►

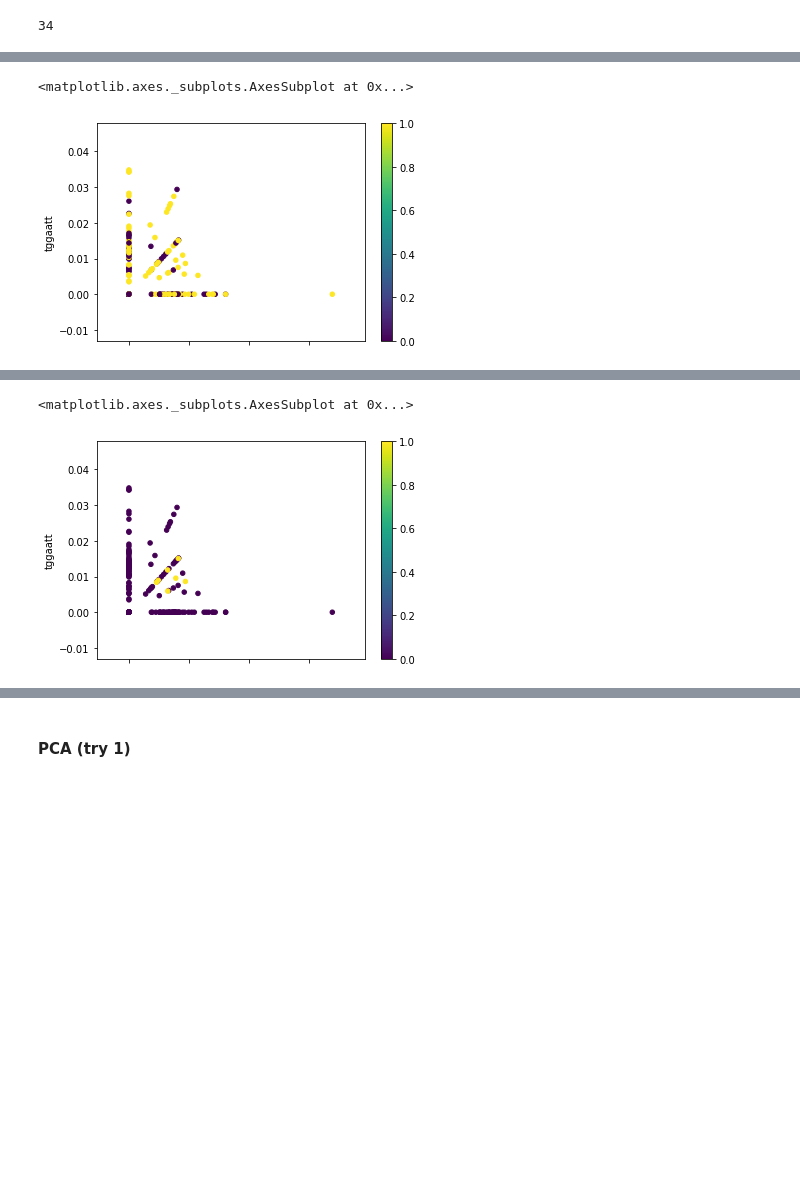
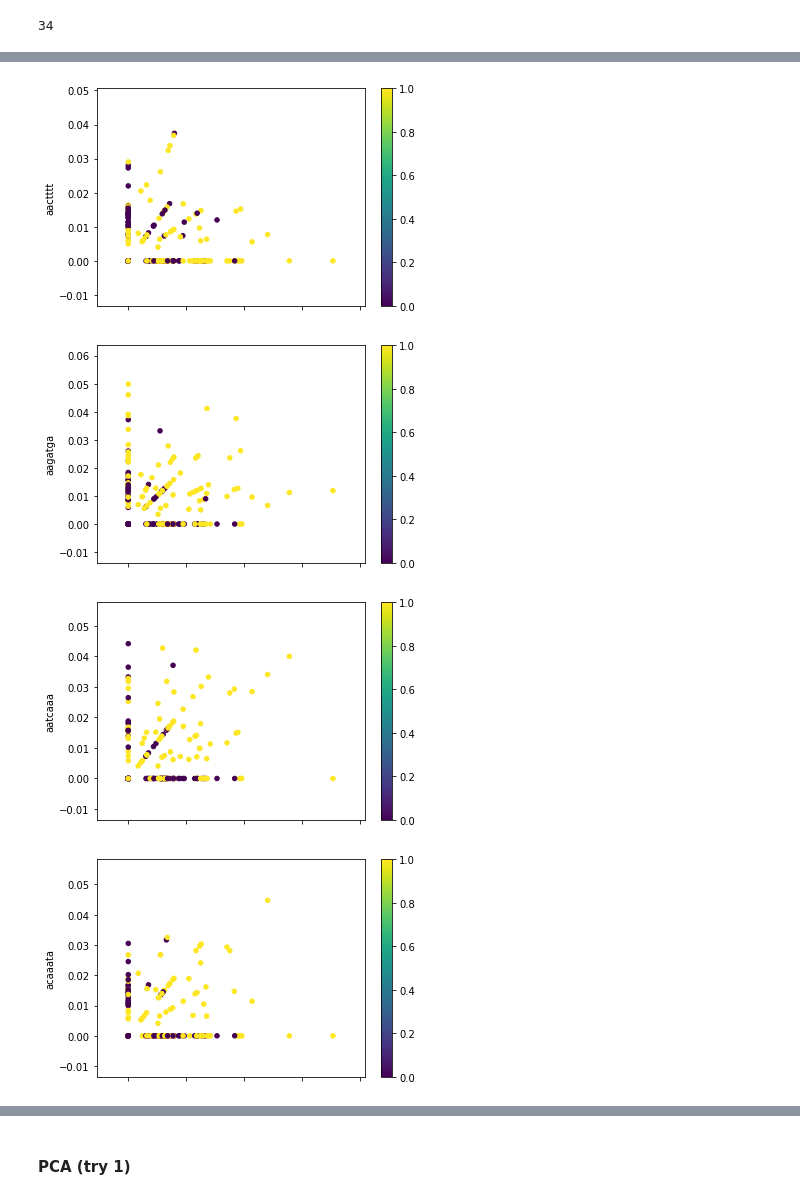
Before and after one commit to solislemuslab/mycovirus-ml, a Jupyter notebook: scripts/lukeSelberg/workspace.ipynb, the cells around one changed output, grey strips where cells are left out. Drawn from its saved outputs; the diff is of its cells as text; code cells hidden in the pictures; blank space fills up the shorter version.

Commit message:
Improved visualization of K-means and PCA and started some feature selection.

```diff
--- a/scripts/lukeSelberg/workspace.ipynb
+++ b/scripts/lukeSelberg/workspace.ipynb
@@ -248,0 +245,4 @@ print(len(kmer7Table01[cols4].columns))
+# %%
+# confirmed labels
+for i in range(1,10):
+    kmer7Table01[cols4].plot.scatter(x=0, y=i, c=labels, cmap="viridis")
@@ -249,6 +259,9 @@ print(len(kmer7Table01[cols4].columns))
 # %%
 # KMeans labels
-kmer7Table01[cols4].plot.scatter(x=7, y=28, c=y_hat4, cmap="viridis")
+for i in range(1,10):
+    kmer7Table01[cols4].plot.scatter(x=0, y=i, c=y_hat4, cmap="viridis")
 # %% [output]
-<matplotlib.axes._subplots.AxesSubplot at 0x...>
-[figure, old version]
+[figure, new version]
+[figure, added]
+[figure, added]
+[figure, added]
@@ -255,7 +273 @@ kmer7Table01[cols4].plot.scatter(x=7, y=28, c=y_hat4, cmap="viridis")
-# %%
-# confirmed labels
-kmer7Table01[cols4].plot.scatter(x=7, y=28, c=labels, cmap="viridis")
-# %% [output]
-<matplotlib.axes._subplots.AxesSubplot at 0x...>
-[figure, removed]
 # %% [markdown]
```
Also changed, not shown: parts of 15 cells of this notebook, 1 other file.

◄

WORK TASK: For each line in the data that contains the string "viridis", give a copy of that line.

WRITTEN RESPONSE:
+    kmer7Table01[cols4].plot.scatter(x=0, y=i, c=labels, cmap="viridis")
-kmer7Table01[cols4].plot.scatter(x=7, y=28, c=y_hat4, cmap="viridis")
+    kmer7Table01[cols4].plot.scatter(x=0, y=i, c=y_hat4, cmap="viridis")
@@ -255,7 +273 @@ kmer7Table01[cols4].plot.scatter(x=7, y=28, c=y_hat4, cmap="viridis")
-kmer7Table01[cols4].plot.scatter(x=7, y=28, c=labels, cmap="viridis")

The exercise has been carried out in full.